I suppose in fairness everyone loses a certain level of privacy when they are admitted anywhere. Even if you aren’t on 1:1 obs in hospital, you will be on some kind of observations, just as I was initially on 10 minute observations meaning that every ten minutes a staff member would appear at my door to see what I was up to. Therefore staff knew what I was doing all of the time but still in that ten minutes of unobserved time there was an element of privacy that I am sorely missing today, and I think that having just that ten minutes again would make me feel more human and less like a living issue in need of being managed. In those ten minutes I could hum a jolly ditty if I wanted and nobody would know, but now I can’t even convert oxygen to carbon dioxide without a beady eye watching to make sure I do it appropriately.

It is just so humiliating to be watched all of the time, even in the “private moments” that people take for themselves just to respect their own decency. Take urinating for example. Sure I have learnt over time to manage it and can now pee with staff even if I don’t have music playing on my phone (although in the early days such an activity was practically impossible and it is safe to say that I have publicly urinated to every song in the current top 40 charts…have fun getting that image out of your head when you next listen to Ed Sheeran on the radio), but it is still something that I want to do on my own. Worst of all though is showers and I think that is where my main issue lies with this whole 1:1 thing.

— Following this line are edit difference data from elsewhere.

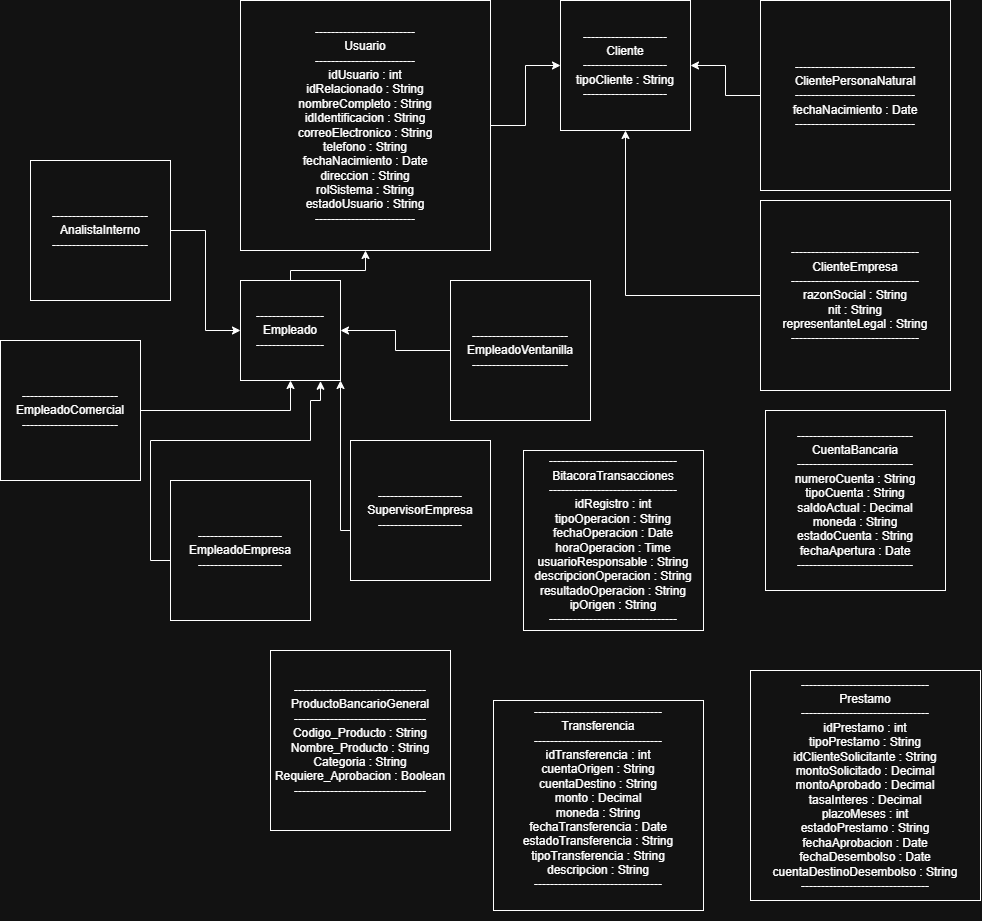
The draw.io diagram Clases Banco.drawio.png in Juan-Zapata31/Bank, before a commit. Source tidied: cells renumbered, new cells last; positions are measured from the earlier drawing's top-left corner, leaving out a move shared by most shapes. Source of this version:
```xml
<mxGraphModel>
  <root>
    <mxCell id="0" />
    <mxCell id="1" parent="0" />
    <mxCell id="2" style="edgeStyle=orthogonalEdgeStyle;rounded=0;jettySize=auto;html=1;entryX=0;entryY=0.5;entryDx=0;entryDy=0;" parent="1" edge="1" source="3" target="4">
      <mxGeometry relative="1" as="geometry" />
    </mxCell>
    <mxCell id="3" value="-------------------------&lt;br&gt;        Usuario&lt;br&gt;-------------------------&lt;br&gt;idUsuario : int&lt;br&gt;idRelacionado : String&lt;br&gt;nombreCompleto : String&lt;br&gt;idIdentificacion : String&lt;br&gt;correoElectronico : String&lt;br&gt;telefono : String&lt;br&gt;fechaNacimiento : Date&lt;br&gt;direccion : String&lt;br&gt;rolSistema : String&lt;br&gt;estadoUsuario : String&lt;br&gt;-------------------------" style="whiteSpace=wrap;html=1;" parent="1" vertex="1">
      <mxGeometry x="240" width="250" height="250" as="geometry" />
    </mxCell>
    <mxCell id="4" value="---------------------&lt;br&gt;      Cliente&lt;br&gt;---------------------&lt;br&gt;tipoCliente : String&lt;br&gt;---------------------" style="whiteSpace=wrap;html=1;" parent="1" vertex="1">
      <mxGeometry x="560" width="130" height="130" as="geometry" />
    </mxCell>
    <mxCell id="5" style="edgeStyle=orthogonalEdgeStyle;rounded=0;jettySize=auto;html=1;entryX=1;entryY=0.5;entryDx=0;entryDy=0;" parent="1" edge="1" source="6" target="4">
      <mxGeometry relative="1" as="geometry" />
    </mxCell>
    <mxCell id="6" value="------------------------------&lt;br&gt;   ClientePersonaNatural&lt;br&gt;------------------------------&lt;br&gt;fechaNacimiento : Date&lt;br&gt;------------------------------" style="whiteSpace=wrap;html=1;" parent="1" vertex="1">
      <mxGeometry x="760" width="190" height="190" as="geometry" />
    </mxCell>
    <mxCell id="7" style="edgeStyle=orthogonalEdgeStyle;rounded=0;jettySize=auto;html=1;entryX=0.5;entryY=1;entryDx=0;entryDy=0;" parent="1" edge="1" source="8" target="4">
      <mxGeometry relative="1" as="geometry" />
    </mxCell>
    <mxCell id="8" value="--------------------------------&lt;br&gt;        ClienteEmpresa&lt;br&gt;--------------------------------&lt;br&gt;razonSocial : String&lt;br&gt;nit : String&lt;br&gt;representanteLegal : String&lt;br&gt;--------------------------------" style="whiteSpace=wrap;html=1;" parent="1" vertex="1">
      <mxGeometry x="760" y="200" width="190" height="190" as="geometry" />
    </mxCell>
    <mxCell id="9" style="edgeStyle=orthogonalEdgeStyle;rounded=0;jettySize=auto;html=1;entryX=0.5;entryY=1;entryDx=0;entryDy=0;" parent="1" edge="1" source="10" target="3">
      <mxGeometry relative="1" as="geometry">
        <Array as="points">
          <mxPoint x="290" y="270" />
          <mxPoint x="365" y="270" />
        </Array>
      </mxGeometry>
    </mxCell>
    <mxCell id="10" value="-----------------&lt;br&gt;     Empleado&lt;br&gt;-----------------" style="whiteSpace=wrap;html=1;" parent="1" vertex="1">
      <mxGeometry x="240" y="280" width="100" height="100" as="geometry" />
    </mxCell>
    <mxCell id="11" style="edgeStyle=orthogonalEdgeStyle;rounded=0;jettySize=auto;html=1;entryX=1;entryY=0.5;entryDx=0;entryDy=0;" parent="1" edge="1" source="12" target="10">
      <mxGeometry relative="1" as="geometry" />
    </mxCell>
    <mxCell id="12" value="------------------------&lt;br&gt;   EmpleadoVentanilla&lt;br&gt;------------------------" style="whiteSpace=wrap;html=1;" parent="1" vertex="1">
      <mxGeometry x="450" y="280" width="140" height="140" as="geometry" />
    </mxCell>
    <mxCell id="13" style="edgeStyle=orthogonalEdgeStyle;rounded=0;jettySize=auto;html=1;entryX=0.5;entryY=1;entryDx=0;entryDy=0;" parent="1" edge="1" source="14" target="10">
      <mxGeometry relative="1" as="geometry" />
    </mxCell>
    <mxCell id="14" value="------------------------&lt;br&gt;   EmpleadoComercial&lt;br&gt;------------------------" style="whiteSpace=wrap;html=1;" parent="1" vertex="1">
      <mxGeometry y="340" width="140" height="140" as="geometry" />
    </mxCell>
    <mxCell id="15" style="edgeStyle=orthogonalEdgeStyle;rounded=0;jettySize=auto;html=1;entryX=0;entryY=0.5;entryDx=0;entryDy=0;" parent="1" edge="1" source="16" target="10">
      <mxGeometry relative="1" as="geometry" />
    </mxCell>
    <mxCell id="16" value="------------------------&lt;br&gt;     AnalistaInterno&lt;br&gt;------------------------" style="whiteSpace=wrap;html=1;" parent="1" vertex="1">
      <mxGeometry x="30" y="160" width="140" height="140" as="geometry" />
    </mxCell>
    <mxCell id="17" value="-----------------------------&lt;br&gt;        CuentaBancaria&lt;br&gt;-----------------------------&lt;br&gt;numeroCuenta : String&lt;br&gt;tipoCuenta : String&lt;br&gt;saldoActual : Decimal&lt;br&gt;moneda : String&lt;br&gt;estadoCuenta : String&lt;br&gt;fechaApertura : Date&lt;br&gt;-----------------------------" style="whiteSpace=wrap;html=1;" parent="1" vertex="1">
      <mxGeometry x="765" y="410" width="180" height="180" as="geometry" />
    </mxCell>
    <mxCell id="18" value="--------------------------------&lt;br&gt;            Prestamo&lt;br&gt;--------------------------------&lt;br&gt;idPrestamo : int&lt;br&gt;tipoPrestamo : String&lt;br&gt;idClienteSolicitante : String&lt;br&gt;montoSolicitado : Decimal&lt;br&gt;montoAprobado : Decimal&lt;br&gt;tasaInteres : Decimal&lt;br&gt;plazoMeses : int&lt;br&gt;estadoPrestamo : String&lt;br&gt;fechaAprobacion : Date&lt;br&gt;fechaDesembolso : Date&lt;br&gt;cuentaDestinoDesembolso : String&lt;br&gt;--------------------------------" style="whiteSpace=wrap;html=1;" parent="1" vertex="1">
      <mxGeometry x="750" y="670" width="230" height="230" as="geometry" />
    </mxCell>
    <mxCell id="19" value="&#10;&lt;span&gt;--------------------------------&lt;/span&gt;&lt;br&gt;&lt;span&gt;          Transferencia&lt;/span&gt;&lt;br&gt;&lt;span&gt;--------------------------------&lt;/span&gt;&lt;br&gt;&lt;span&gt;idTransferencia : int&lt;/span&gt;&lt;br&gt;&lt;span&gt;cuentaOrigen : String&lt;/span&gt;&lt;br&gt;&lt;span&gt;cuentaDestino : String&lt;/span&gt;&lt;br&gt;&lt;span&gt;monto : Decimal&lt;/span&gt;&lt;br&gt;&lt;span&gt;moneda : String&lt;/span&gt;&lt;br&gt;&lt;span&gt;fechaTransferencia : Date&lt;/span&gt;&lt;br&gt;&lt;span&gt;estadoTransferencia : String&lt;/span&gt;&lt;br&gt;&lt;span&gt;tipoTransferencia : String&lt;/span&gt;&lt;br&gt;&lt;span&gt;descripcion : String&lt;/span&gt;&lt;br&gt;&lt;span&gt;--------------------------------&lt;/span&gt;&#10;&#10;" style="whiteSpace=wrap;html=1;" parent="1" vertex="1">
      <mxGeometry x="493" y="700" width="210" height="210" as="geometry" />
    </mxCell>
    <mxCell id="20" value="--------------------------------&lt;br&gt;      BitacoraTransacciones&lt;br&gt;--------------------------------&lt;br&gt;idRegistro : int&lt;br&gt;tipoOperacion : String&lt;br&gt;fechaOperacion : Date&lt;br&gt;horaOperacion : Time&lt;br&gt;usuarioResponsable : String&lt;br&gt;descripcionOperacion : String&lt;br&gt;resultadoOperacion : String&lt;br&gt;ipOrigen : String&lt;br&gt;--------------------------------" style="whiteSpace=wrap;html=1;" parent="1" vertex="1">
      <mxGeometry x="523" y="450" width="180" height="180" as="geometry" />
    </mxCell>
    <mxCell id="21" style="edgeStyle=orthogonalEdgeStyle;rounded=0;jettySize=auto;html=1;entryX=0.81;entryY=1.008;entryDx=0;entryDy=0;entryPerimeter=0;" parent="1" edge="1" target="10">
      <mxGeometry relative="1" as="geometry">
        <mxPoint x="170" y="600" as="sourcePoint" />
        <Array as="points">
          <mxPoint x="170" y="560" />
          <mxPoint x="150" y="560" />
          <mxPoint x="150" y="440" />
          <mxPoint x="310" y="440" />
          <mxPoint x="310" y="400" />
          <mxPoint x="320" y="400" />
          <mxPoint x="320" y="381" />
        </Array>
      </mxGeometry>
    </mxCell>
    <mxCell id="22" value="---------------------&lt;br&gt;   EmpleadoEmpresa&lt;br&gt;---------------------" style="whiteSpace=wrap;html=1;" parent="1" vertex="1">
      <mxGeometry x="170" y="480" width="140" height="140" as="geometry" />
    </mxCell>
    <mxCell id="23" style="edgeStyle=orthogonalEdgeStyle;rounded=0;jettySize=auto;html=1;entryX=1;entryY=1;entryDx=0;entryDy=0;" parent="1" edge="1" source="24" target="10">
      <mxGeometry relative="1" as="geometry">
        <Array as="points">
          <mxPoint x="340" y="530" />
        </Array>
      </mxGeometry>
    </mxCell>
    <mxCell id="24" value="---------------------&lt;br&gt;   SupervisorEmpresa&lt;br&gt;---------------------" style="whiteSpace=wrap;html=1;" parent="1" vertex="1">
      <mxGeometry x="350" y="440" width="140" height="140" as="geometry" />
    </mxCell>
    <mxCell id="25" value="---------------------------------&lt;br&gt;      ProductoBancarioGeneral&lt;br&gt;---------------------------------&lt;br&gt;Codigo_Producto : String&lt;br&gt;Nombre_Producto : String&lt;br&gt;Categoria : String&lt;br&gt;Requiere_Aprobacion : Boolean&lt;br&gt;---------------------------------" style="whiteSpace=wrap;html=1;" parent="1" vertex="1">
      <mxGeometry x="270" y="650" width="180" height="180" as="geometry" />
    </mxCell>
  </root>
</mxGraphModel>
```
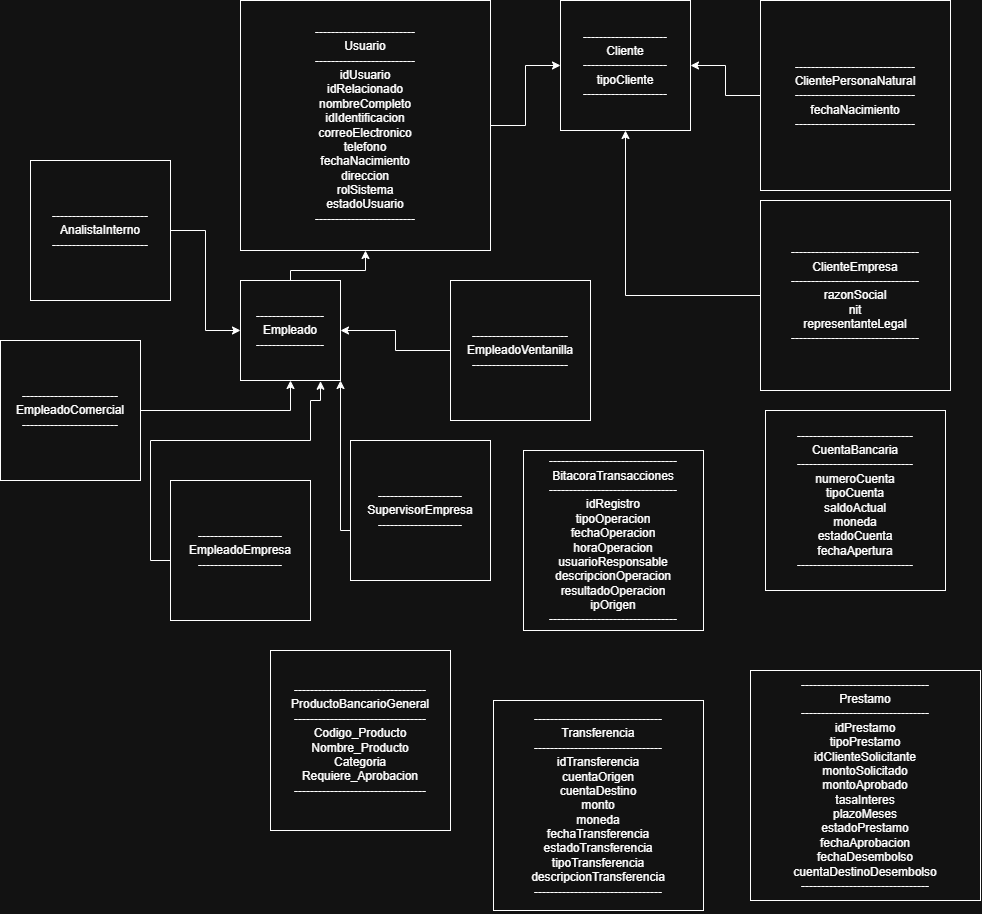
After the change.

Diff of the diagram source:
```diff
@@ -5,22 +5,22 @@
     <mxCell id="2" style="edgeStyle=orthogonalEdgeStyle;rounded=0;jettySize=auto;html=1;entryX=0;entryY=0.5;entryDx=0;entryDy=0;" parent="1" edge="1" source="3" target="4">
       <mxGeometry relative="1" as="geometry" />
     </mxCell>
-    <mxCell id="3" value="-------------------------&lt;br&gt;        Usuario&lt;br&gt;-------------------------&lt;br&gt;idUsuario : int&lt;br&gt;idRelacionado : String&lt;br&gt;nombreCompleto : String&lt;br&gt;idIdentificacion : String&lt;br&gt;correoElectronico : String&lt;br&gt;telefono : String&lt;br&gt;fechaNacimiento : Date&lt;br&gt;direccion : String&lt;br&gt;rolSistema : String&lt;br&gt;estadoUsuario : String&lt;br&gt;-------------------------" style="whiteSpace=wrap;html=1;" parent="1" vertex="1">
+    <mxCell id="3" value="-------------------------&lt;br&gt;        Usuario&lt;br&gt;-------------------------&lt;br&gt;idUsuario&lt;br&gt;idRelacionado&lt;br&gt;nombreCompleto&lt;div&gt;idIdentificacion&lt;/div&gt;&lt;div&gt;correoElectronico&lt;br&gt;telefono&lt;br&gt;fechaNacimiento&lt;br&gt;direccion&lt;br&gt;rolSistema&lt;br&gt;estadoUsuario&lt;br&gt;-------------------------&lt;/div&gt;" style="whiteSpace=wrap;html=1;" parent="1" vertex="1">
       <mxGeometry x="240" width="250" height="250" as="geometry" />
     </mxCell>
-    <mxCell id="4" value="---------------------&lt;br&gt;      Cliente&lt;br&gt;---------------------&lt;br&gt;tipoCliente : String&lt;br&gt;---------------------" style="whiteSpace=wrap;html=1;" parent="1" vertex="1">
+    <mxCell id="4" value="---------------------&lt;br&gt;      Cliente&lt;br&gt;---------------------&lt;br&gt;tipoCliente&lt;br&gt;---------------------" style="whiteSpace=wrap;html=1;" parent="1" vertex="1">
       <mxGeometry x="560" width="130" height="130" as="geometry" />
     </mxCell>
     <mxCell id="5" style="edgeStyle=orthogonalEdgeStyle;rounded=0;jettySize=auto;html=1;entryX=1;entryY=0.5;entryDx=0;entryDy=0;" parent="1" edge="1" source="6" target="4">
       <mxGeometry relative="1" as="geometry" />
     </mxCell>
-    <mxCell id="6" value="------------------------------&lt;br&gt;   ClientePersonaNatural&lt;br&gt;------------------------------&lt;br&gt;fechaNacimiento : Date&lt;br&gt;------------------------------" style="whiteSpace=wrap;html=1;" parent="1" vertex="1">
+    <mxCell id="6" value="------------------------------&lt;br&gt;   ClientePersonaNatural&lt;br&gt;------------------------------&lt;br&gt;fechaNacimiento&lt;br&gt;------------------------------" style="whiteSpace=wrap;html=1;" parent="1" vertex="1">
       <mxGeometry x="760" width="190" height="190" as="geometry" />
     </mxCell>
     <mxCell id="7" style="edgeStyle=orthogonalEdgeStyle;rounded=0;jettySize=auto;html=1;entryX=0.5;entryY=1;entryDx=0;entryDy=0;" parent="1" edge="1" source="8" target="4">
       <mxGeometry relative="1" as="geometry" />
     </mxCell>
-    <mxCell id="8" value="--------------------------------&lt;br&gt;        ClienteEmpresa&lt;br&gt;--------------------------------&lt;br&gt;razonSocial : String&lt;br&gt;nit : String&lt;br&gt;representanteLegal : String&lt;br&gt;--------------------------------" style="whiteSpace=wrap;html=1;" parent="1" vertex="1">
+    <mxCell id="8" value="--------------------------------&lt;br&gt;        ClienteEmpresa&lt;br&gt;--------------------------------&lt;br&gt;razonSocial&lt;div&gt;nit&lt;br&gt;representanteLegal&lt;br&gt;--------------------------------&lt;/div&gt;" style="whiteSpace=wrap;html=1;" parent="1" vertex="1">
       <mxGeometry x="760" y="200" width="190" height="190" as="geometry" />
     </mxCell>
     <mxCell id="9" style="edgeStyle=orthogonalEdgeStyle;rounded=0;jettySize=auto;html=1;entryX=0.5;entryY=1;entryDx=0;entryDy=0;" parent="1" edge="1" source="10" target="3">
@@ -52,16 +52,16 @@
     <mxCell id="16" value="------------------------&lt;br&gt;     AnalistaInterno&lt;br&gt;------------------------" style="whiteSpace=wrap;html=1;" parent="1" vertex="1">
       <mxGeometry x="30" y="160" width="140" height="140" as="geometry" />
     </mxCell>
-    <mxCell id="17" value="-----------------------------&lt;br&gt;        CuentaBancaria&lt;br&gt;-----------------------------&lt;br&gt;numeroCuenta : String&lt;br&gt;tipoCuenta : String&lt;br&gt;saldoActual : Decimal&lt;br&gt;moneda : String&lt;br&gt;estadoCuenta : String&lt;br&gt;fechaApertura : Date&lt;br&gt;-----------------------------" style="whiteSpace=wrap;html=1;" parent="1" vertex="1">
+    <mxCell id="17" value="-----------------------------&lt;br&gt;        CuentaBancaria&lt;br&gt;-----------------------------&lt;br&gt;numeroCuenta&lt;br&gt;tipoCuenta&lt;br&gt;saldoActual&lt;br&gt;moneda&lt;br&gt;estadoCuenta&lt;br&gt;fechaApertura&lt;br&gt;-----------------------------" style="whiteSpace=wrap;html=1;" parent="1" vertex="1">
       <mxGeometry x="765" y="410" width="180" height="180" as="geometry" />
     </mxCell>
-    <mxCell id="18" value="--------------------------------&lt;br&gt;            Prestamo&lt;br&gt;--------------------------------&lt;br&gt;idPrestamo : int&lt;br&gt;tipoPrestamo : String&lt;br&gt;idClienteSolicitante : String&lt;br&gt;montoSolicitado : Decimal&lt;br&gt;montoAprobado : Decimal&lt;br&gt;tasaInteres : Decimal&lt;br&gt;plazoMeses : int&lt;br&gt;estadoPrestamo : String&lt;br&gt;fechaAprobacion : Date&lt;br&gt;fechaDesembolso : Date&lt;br&gt;cuentaDestinoDesembolso : String&lt;br&gt;--------------------------------" style="whiteSpace=wrap;html=1;" parent="1" vertex="1">
+    <mxCell id="18" value="--------------------------------&lt;br&gt;            Prestamo&lt;br&gt;--------------------------------&lt;br&gt;idPrestamo&lt;br&gt;tipoPrestamo&lt;br&gt;idClienteSolicitante&lt;br&gt;montoSolicitado&lt;br&gt;montoAprobado&lt;br&gt;tasaInteres&lt;br&gt;plazoMeses&lt;br&gt;estadoPrestamo&lt;br&gt;fechaAprobacion&lt;br&gt;fechaDesembolso&lt;br&gt;cuentaDestinoDesembolso&lt;br&gt;--------------------------------" style="whiteSpace=wrap;html=1;" parent="1" vertex="1">
       <mxGeometry x="750" y="670" width="230" height="230" as="geometry" />
     </mxCell>
-    <mxCell id="19" value="&#10;&lt;span&gt;--------------------------------&lt;/span&gt;&lt;br&gt;&lt;span&gt;          Transferencia&lt;/span&gt;&lt;br&gt;&lt;span&gt;--------------------------------&lt;/span&gt;&lt;br&gt;&lt;span&gt;idTransferencia : int&lt;/span&gt;&lt;br&gt;&lt;span&gt;cuentaOrigen : String&lt;/span&gt;&lt;br&gt;&lt;span&gt;cuentaDestino : String&lt;/span&gt;&lt;br&gt;&lt;span&gt;monto : Decimal&lt;/span&gt;&lt;br&gt;&lt;span&gt;moneda : String&lt;/span&gt;&lt;br&gt;&lt;span&gt;fechaTransferencia : Date&lt;/span&gt;&lt;br&gt;&lt;span&gt;estadoTransferencia : String&lt;/span&gt;&lt;br&gt;&lt;span&gt;tipoTransferencia : String&lt;/span&gt;&lt;br&gt;&lt;span&gt;descripcion : String&lt;/span&gt;&lt;br&gt;&lt;span&gt;--------------------------------&lt;/span&gt;&#10;&#10;" style="whiteSpace=wrap;html=1;" parent="1" vertex="1">
+    <mxCell id="19" value="&lt;br&gt;&lt;span&gt;--------------------------------&lt;/span&gt;&lt;br&gt;&lt;span&gt;          Transferencia&lt;/span&gt;&lt;br&gt;&lt;span&gt;--------------------------------&lt;/span&gt;&lt;br&gt;&lt;span&gt;idTransferencia&lt;/span&gt;&lt;br&gt;&lt;span&gt;cuentaOrigen&lt;/span&gt;&lt;br&gt;&lt;span&gt;cuentaDestino&lt;/span&gt;&lt;br&gt;&lt;span&gt;monto&lt;/span&gt;&lt;br&gt;&lt;span&gt;moneda&lt;/span&gt;&lt;br&gt;&lt;span&gt;fechaTransferencia&lt;/span&gt;&lt;br&gt;&lt;span&gt;estadoTransferencia&lt;/span&gt;&lt;br&gt;&lt;span&gt;tipoTransferencia&lt;/span&gt;&lt;br&gt;&lt;span&gt;descripcionTransferencia&lt;/span&gt;&lt;br&gt;&lt;span&gt;--------------------------------&lt;/span&gt;&lt;div&gt;&lt;br/&gt;&lt;/div&gt;" style="whiteSpace=wrap;html=1;" parent="1" vertex="1">
       <mxGeometry x="493" y="700" width="210" height="210" as="geometry" />
     </mxCell>
-    <mxCell id="20" value="--------------------------------&lt;br&gt;      BitacoraTransacciones&lt;br&gt;--------------------------------&lt;br&gt;idRegistro : int&lt;br&gt;tipoOperacion : String&lt;br&gt;fechaOperacion : Date&lt;br&gt;horaOperacion : Time&lt;br&gt;usuarioResponsable : String&lt;br&gt;descripcionOperacion : String&lt;br&gt;resultadoOperacion : String&lt;br&gt;ipOrigen : String&lt;br&gt;--------------------------------" style="whiteSpace=wrap;html=1;" parent="1" vertex="1">
+    <mxCell id="20" value="--------------------------------&lt;br&gt;      BitacoraTransacciones&lt;br&gt;--------------------------------&lt;br&gt;idRegistro&lt;br&gt;tipoOperacion&lt;br&gt;fechaOperacion&lt;br&gt;horaOperacion&lt;br&gt;usuarioResponsable&lt;br&gt;descripcionOperacion&lt;br&gt;resultadoOperacion&lt;br&gt;ipOrigen&lt;br&gt;--------------------------------" style="whiteSpace=wrap;html=1;" parent="1" vertex="1">
       <mxGeometry x="523" y="450" width="180" height="180" as="geometry" />
     </mxCell>
     <mxCell id="21" style="edgeStyle=orthogonalEdgeStyle;rounded=0;jettySize=auto;html=1;entryX=0.81;entryY=1.008;entryDx=0;entryDy=0;entryPerimeter=0;" parent="1" edge="1" target="10">
@@ -91,7 +91,7 @@
     <mxCell id="24" value="---------------------&lt;br&gt;   SupervisorEmpresa&lt;br&gt;---------------------" style="whiteSpace=wrap;html=1;" parent="1" vertex="1">
       <mxGeometry x="350" y="440" width="140" height="140" as="geometry" />
     </mxCell>
-    <mxCell id="25" value="---------------------------------&lt;br&gt;      ProductoBancarioGeneral&lt;br&gt;---------------------------------&lt;br&gt;Codigo_Producto : String&lt;br&gt;Nombre_Producto : String&lt;br&gt;Categoria : String&lt;br&gt;Requiere_Aprobacion : Boolean&lt;br&gt;---------------------------------" style="whiteSpace=wrap;html=1;" parent="1" vertex="1">
+    <mxCell id="25" value="---------------------------------&lt;br&gt;      ProductoBancarioGeneral&lt;br&gt;---------------------------------&lt;br&gt;Codigo_Producto&lt;br&gt;Nombre_Producto&lt;br&gt;Categoria&lt;br&gt;Requiere_Aprobacion&lt;br&gt;---------------------------------" style="whiteSpace=wrap;html=1;" parent="1" vertex="1">
       <mxGeometry x="270" y="650" width="180" height="180" as="geometry" />
     </mxCell>
   </root>
```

Imagine absolutely hating your body, despising every ounce and seeing it as nothing but a source of shame and then having to parade it around naked in front of a different stranger every day whilst you wash yourself. Surely that would be a challenge for even the most body confident person out there but for the person whose body is a constant source of torment and torture? How can anyone feel human or respected then? How can you feel anything other than dehumanised, humiliated and not respected as a proper person with their right to their own privacy whilst they have a good lather? How can you see yourself as, let alone discuss, “anything else” other than mental health problems?

I suppose I know on paper that if I were to print this blog post out and give it to any of the members of staff looking after me right now they would say that they do 1:1 Observations to look after people and keep them safe rather than humiliate but it is a lot harder to believe that when you are the one standing naked in front of a complete stranger whilst you frantically look for a pair of pants (hypothetically of course…this has never actually happened to me… Trust me, when you are on 1:1 you always have your clean pants prepared for after a shower!)

So, when you have mental health problems how easy is it to talk about “anything else”? Well, not very, when you don’t have the brain space or power to think about these “anything else’s”. Sometimes though, the biggest challenge isn’t thinking about anything else, but, when you are on 1:1 observations and have no say in your treatment, it is about trying to see yourself as anything other than a dehumanised circus freak in a constant humiliating parade.
Take care everyone x

TalkAnythingElse